- _Exercise brief_: Copy out each line of the listing below that contains the word "white".

Start of Block

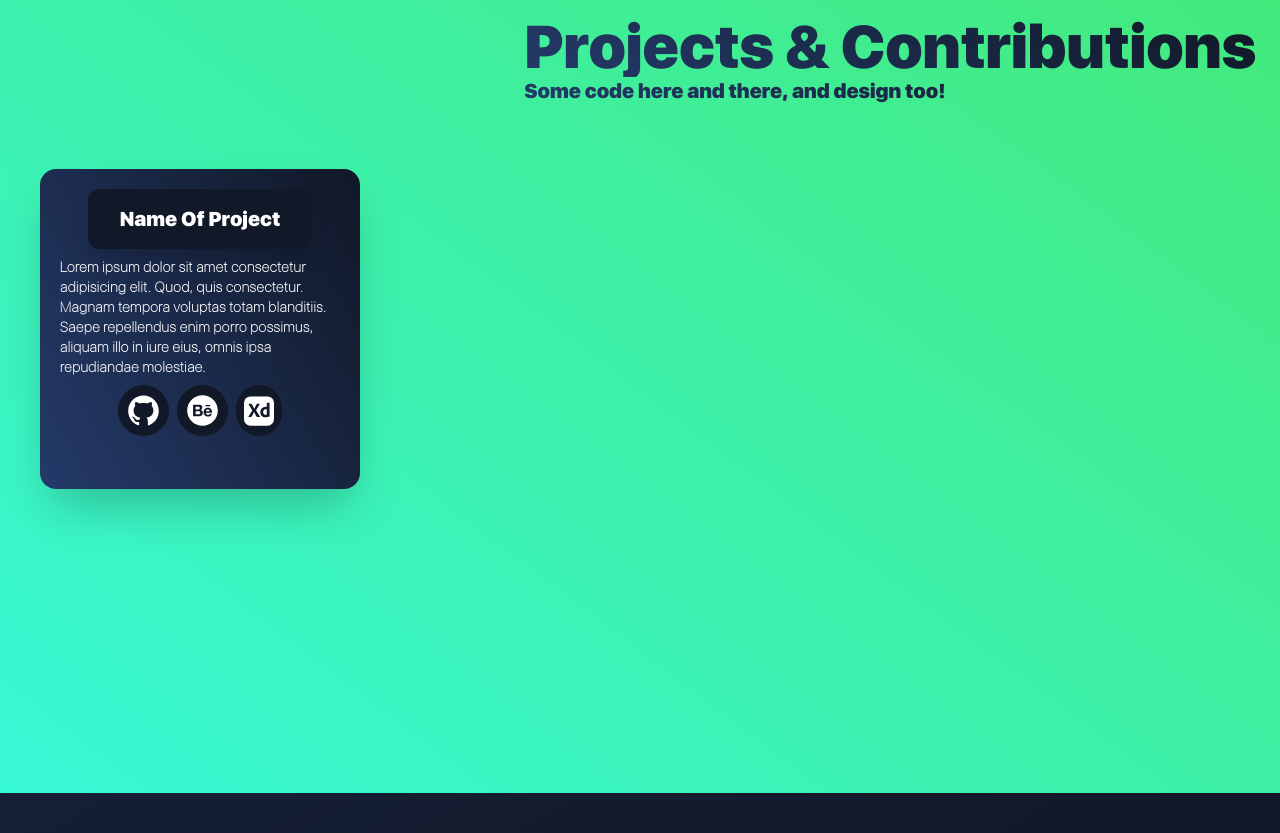
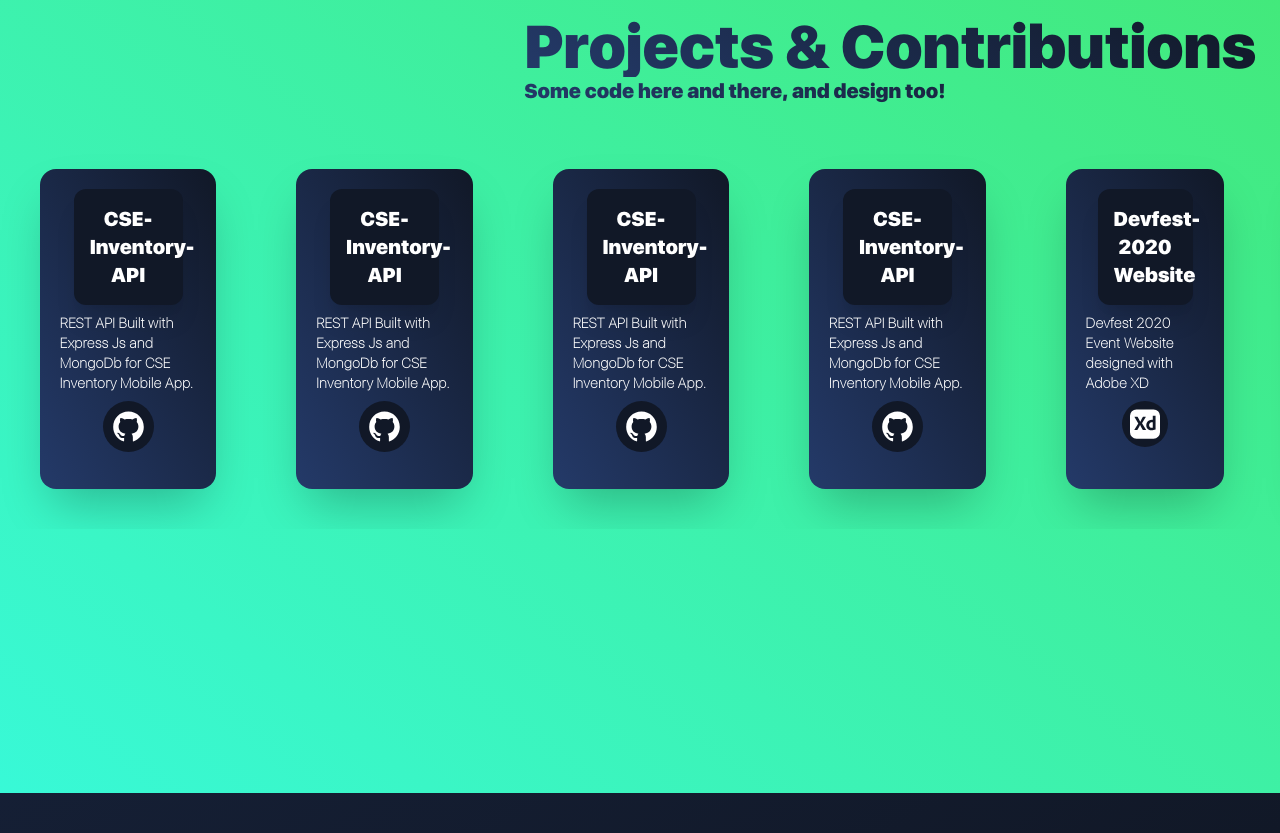
Before and after one commit to louaibouzaher/louaibouzaher.github.io, a React (Create React App) app: page / in a window 1280 px wide. Shown: the part 2160-2993 px from the top of the page. Built offline with nearby package versions, Linux system fonts and the light colour scheme.

Commit message:
Created Contributions

```diff
--- a/package.json
+++ b/package.json
@@ -16,6 +16,7 @@
     "postcss": "^7",
     "react": "^17.0.1",
     "react-dom": "^17.0.1",
+    "react-horizontal-scrolling-menu": "^0.7.8",
     "react-icons": "^4.1.0",
     "react-scripts": "4.0.1",
     "tailwindcss": "npm:@tailwindcss/postcss7-compat",
--- a/src/Components/Conributions.js
+++ b/src/Components/Conributions.js
@@ -1,7 +1,107 @@
-import React from "react";
+import React, { useState } from "react";
 import Contribution from "./Contribution";
-
-const Conributions = () => {
+const Contributions = () => {
+  const [Contributions, setContributions] = useState([
+    {
+      title: "CSE-Inventory-API",
+      description:
+        "REST API Built with Express Js and MongoDb for CSE Inventory Mobile App.",
+      isGithub: true,
+      linkGithub: "https://github.com/louaibouzaher/CSE-Inventory-API",
+      isBehance: false,
+      linkBehance: null,
+      isXd: false,
+      linkXd: null,
+    },
+    {
+      title: "CSE-Inventory-API",
+      description:
+        "REST API Built with Express Js and MongoDb for CSE Inventory Mobile App.",
+      isGithub: true,
+      linkGithub: "https://github.com/louaibouzaher/CSE-Inventory-API",
+      isBehance: false,
+      linkBehance: null,
+      isXd: false,
+      linkXd: null,
+    },
+    {
+      title: "CSE-Inventory-API",
+      description:
+        "REST API Built with Express Js and MongoDb for CSE Inventory Mobile App.",
+      isGithub: true,
+      linkGithub: "https://github.com/louaibouzaher/CSE-Inventory-API",
+      isBehance: false,
+      linkBehance: null,
+      isXd: false,
+      linkXd: null,
+    },
+    {
+      title: "CSE-Inventory-API",
+      description:
+        "REST API Built with Express Js and MongoDb for CSE Inventory Mobile App.",
+      isGithub: true,
+      linkGithub: "https://github.com/louaibouzaher/CSE-Inventory-API",
+      isBehance: false,
+      linkBehance: null,
+      isXd: false,
+      linkXd: null,
+    },
+    {
+      title: "Devfest-2020 Website",
+      description: "Devfest 2020 Event Website designed with Adobe XD",
+      isGithub: false,
+      linkGithub: null,
+      isBehance: false,
+      linkBehance: null,
+      isXd: true,
+      linkXd:
+        "https://xd.adobe.com/view/685be0d7-f89f-4b25-b55c-a4fb805edc14-3d08/",
+    },
+    {
+      title: "CSE-Inventory-API",
+      description:
+        "REST API Built with Express Js and MongoDb for CSE Inventory Mobile App.",
+      isGithub: true,
+      linkGithub: "https://github.com/louaibouzaher/CSE-Inventory-API",
+      isBehance: false,
+      linkBehance: null,
+      isXd: false,
+      linkXd: null,
+    },
+    {
+      title: "Devfest-2020 Website",
+      description: "Devfest 2020 Event Website designed with Adobe XD",
+      isGithub: false,
+      linkGithub: null,
+      isBehance: false,
+      linkBehance: null,
+      isXd: true,
+      linkXd:
+        "https://xd.adobe.com/view/685be0d7-f89f-4b25-b55c-a4fb805edc14-3d08/",
+    },
+    {
+      title: "CSE-Inventory-API",
+      description:
+        "REST API Built with Express Js and MongoDb for CSE Inventory Mobile App.",
+      isGithub: true,
+      linkGithub: "https://github.com/louaibouzaher/CSE-Inventory-API",
+      isBehance: false,
+      linkBehance: null,
+      isXd: false,
+      linkXd: null,
+    },
+    {
+      title: "Devfest-2020 Website",
+      description: "Devfest 2020 Event Website designed with Adobe XD",
+      isGithub: false,
+      linkGithub: null,
+      isBehance: false,
+      linkBehance: null,
+      isXd: true,
+      linkXd:
+        "https://xd.adobe.com/view/685be0d7-f89f-4b25-b55c-a4fb805edc14-3d08/",
+    },
+  ]);
   return (
     <div className="my-10 flex flex-col w-full h-screen gradientBackground">
       <div className="self-end m-6 ">
@@ -13,11 +113,15 @@ const Conributions = () => {
           Some code here and there, and design too!
         </span>{" "}
       </div>
-      <div className='flex flex-row'>
-        <Contribution />
+      <div className="flex flex-row overflow-x-scroll">
+        {Contributions.map((c,idx) => {
+          return (
+            <Contribution c={c} key={idx}/>
+          )
+        })}
       </div>
     </div>
   );
 };
 
-export default Conributions;
+export default Contributions;
--- a/src/Components/Contribution.js
+++ b/src/Components/Contribution.js
@@ -2,44 +2,47 @@ import React from "react";
 import { AiFillGithub, AiFillBehanceCircle } from "react-icons/ai";
 import { SiAdobexd } from "react-icons/si";
 
-const Contribution = () => {
-  const isGithub = true;
-  const isBehance = true;
-  const isXd = true;
-
+const Contribution = ({c}) => {
+  const {
+    title,
+    description,
+    isGithub,
+    isBehance,
+    isXd,
+    linkGithub,
+    linkXd,
+    linkBehance,
+  } = c
   return (
-    <div className="w-80 h-80 flex flex-col items-center p-5 m-10 rounded-2xl shadow-2xl grayGradientBackground">
+    <div className="flex-grow h-80 flex flex-col items-center p-5 m-10 rounded-2xl shadow-2xl grayGradientBackground">
       <div className="w-4/5 flex-grow-0 p-4 bg-gray-900 rounded-xl shadow-xl">
-        <div className="text-white font-sfb text-xl">Name Of Project</div>
+        <div className="text-white font-sfb text-xl">{title ? title : 'NULL'}</div>
       </div>
       <p className="my-2 text-sm text-white font sfl font-bold text-left tracking-wider ">
-        Lorem ipsum dolor sit amet consectetur adipisicing elit. Quod, quis
-        consectetur. Magnam tempora voluptas totam blanditiis. Saepe repellendus
-        enim porro possimus, aliquam illo in iure eius, omnis ipsa repudiandae
-        molestiae.
+       {description}
       </p>
       <div className="flex flex-row justify-around mx-auto">
+          {isGithub && (
         <div className="p-2 mx-1 rounded-full bg-gray-900 flex flex-row justify-around">
-          {isGithub && (
             <AiFillGithub
               className="text-white hover:text-green-400"
               size={35}
             />
+        </div>
           )}
-        </div>
+          {isBehance && (
         <div className="p-2 mx-1 rounded-full bg-gray-900 flex flex-row justify-around">
-          {isXd && (
             <AiFillBehanceCircle
               className="text-white hover:text-green-400"
               size={35}
             />
+        </div>
           )}
+          {isXd && (
+        <div className="p-2 mx-1 rounded-full bg-gray-900 flex flex-row items-center">
+            <SiAdobexd className="text-white hover:text-green-400" size={30} />
         </div>
-        <div className="p-2 mx-1 rounded-full bg-gray-900 flex flex-row items-center">
-          {isBehance && (
-            <SiAdobexd className="text-white hover:text-green-400" size={30} />
           )}
-        </div>
       </div>
     </div>
   );
```
Also changed, not shown: 2 other files (tests, documents, lock files or other folders).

End of Block

- _Written response_:
-        <div className="text-white font-sfb text-xl">Name Of Project</div>
+        <div className="text-white font-sfb text-xl">{title ? title : 'NULL'}</div>
       <p className="my-2 text-sm text-white font sfl font-bold text-left tracking-wider ">
               className="text-white hover:text-green-400"
               className="text-white hover:text-green-400"
+            <SiAdobexd className="text-white hover:text-green-400" size={30} />
-            <SiAdobexd className="text-white hover:text-green-400" size={30} />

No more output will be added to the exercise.